■ **Task to complete**
Give back every line of the material exactly. Skip the pictures.
────────────────
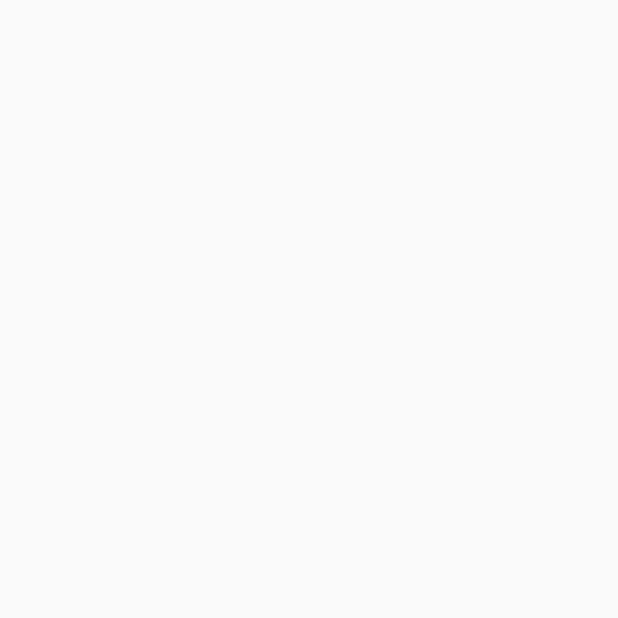
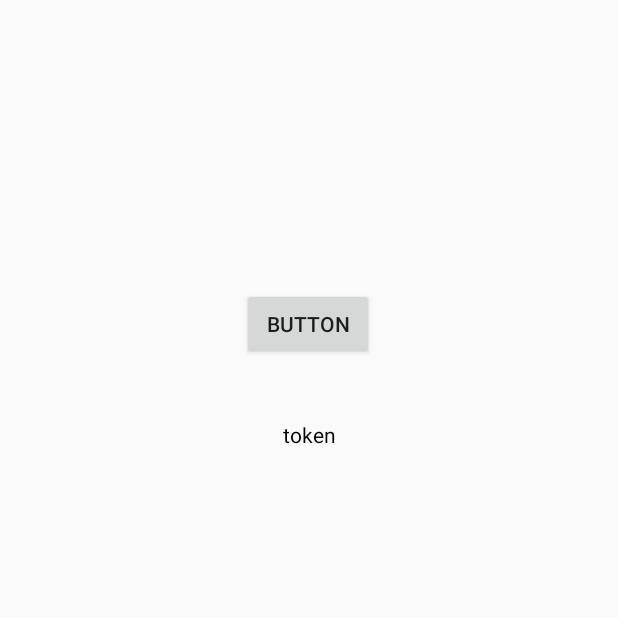
Before and after one commit to kimjjunho/etc_Study, an Android app: the screen it shows after launch (MainActivity), on a phone screen of 412 x 824 dp, the top half of it. Before the commit the part shown is empty. Run offline under Robolectric (Android 15) with nearby library versions, the phone set to English and light mode, and no system bars; 4 statements that could not run were skipped.

```diff
--- a/MVVMPractice/app/build.gradle
+++ b/MVVMPractice/app/build.gradle
@@ -24,6 +24,9 @@ android {
         release {
             minifyEnabled false
             proguardFiles getDefaultProguardFile('proguard-android-optimize.txt'), 'proguard-rules.pro'
+            viewBinding{
+                enabled = true
+            }
         }
     }
     compileOptions {
--- a/MVVMPractice/app/src/main/res/layout/activity_main.xml
+++ b/MVVMPractice/app/src/main/res/layout/activity_main.xml
@@ -4,4 +4,27 @@
     xmlns:tools="http://schemas.android.com/tools"
     android:layout_width="match_parent"
     android:layout_height="match_parent"
-    tools:context=".MainActivity"/>
+    tools:context=".MainActivity">
+
+    <Button
+        android:id="@+id/button"
+        android:layout_width="wrap_content"
+        android:layout_height="wrap_content"
+        android:layout_marginTop="192dp"
+        android:text="button"
+        app:layout_constraintEnd_toEndOf="parent"
+        app:layout_constraintHorizontal_bias="0.498"
+        app:layout_constraintStart_toStartOf="parent"
+        app:layout_constraintTop_toTopOf="parent" />
+
+    <TextView
+        android:id="@+id/text"
+        android:layout_width="wrap_content"
+        android:layout_height="wrap_content"
+        android:layout_marginTop="40dp"
+        android:text="token"
+        android:textColor="@color/black"
+        app:layout_constraintEnd_toEndOf="parent"
+        app:layout_constraintStart_toStartOf="parent"
+        app:layout_constraintTop_toBottomOf="@+id/button" />
+</androidx.constraintlayout.widget.ConstraintLayout>
```
Also changed, not shown: MVVMPractice/app/src/main/java/com/example/mvvmpractice/MainActivity.kt (+17 -0 lines).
────────────────
■ **Problem solution**
Before and after one commit to kimjjunho/etc_Study, an Android app: the screen it shows after launch (MainActivity), on a phone screen of 412 x 824 dp, the top half of it. Before the commit the part shown is empty. Run offline under Robolectric (Android 15) with nearby library versions, the phone set to English and light mode, and no system bars; 4 statements that could not run were skipped.

```diff
--- a/MVVMPractice/app/build.gradle
+++ b/MVVMPractice/app/build.gradle
@@ -24,6 +24,9 @@ android {
         release {
             minifyEnabled false
             proguardFiles getDefaultProguardFile('proguard-android-optimize.txt'), 'proguard-rules.pro'
+            viewBinding{
+                enabled = true
+            }
         }
     }
     compileOptions {
--- a/MVVMPractice/app/src/main/res/layout/activity_main.xml
+++ b/MVVMPractice/app/src/main/res/layout/activity_main.xml
@@ -4,4 +4,27 @@
     xmlns:tools="http://schemas.android.com/tools"
     android:layout_width="match_parent"
     android:layout_height="match_parent"
-    tools:context=".MainActivity"/>
+    tools:context=".MainActivity">
+
+    <Button
+        android:id="@+id/button"
+        android:layout_width="wrap_content"
+        android:layout_height="wrap_content"
+        android:layout_marginTop="192dp"
+        android:text="button"
+        app:layout_constraintEnd_toEndOf="parent"
+        app:layout_constraintHorizontal_bias="0.498"
+        app:layout_constraintStart_toStartOf="parent"
+        app:layout_constraintTop_toTopOf="parent" />
+
+    <TextView
+        android:id="@+id/text"
+        android:layout_width="wrap_content"
+        android:layout_height="wrap_content"
+        android:layout_marginTop="40dp"
+        android:text="token"
+        android:textColor="@color/black"
+        app:layout_constraintEnd_toEndOf="parent"
+        app:layout_constraintStart_toStartOf="parent"
+        app:layout_constraintTop_toBottomOf="@+id/button" />
+</androidx.constraintlayout.widget.ConstraintLayout>
```
Also changed, not shown: MVVMPractice/app/src/main/java/com/example/mvvmpractice/MainActivity.kt (+17 -0 lines).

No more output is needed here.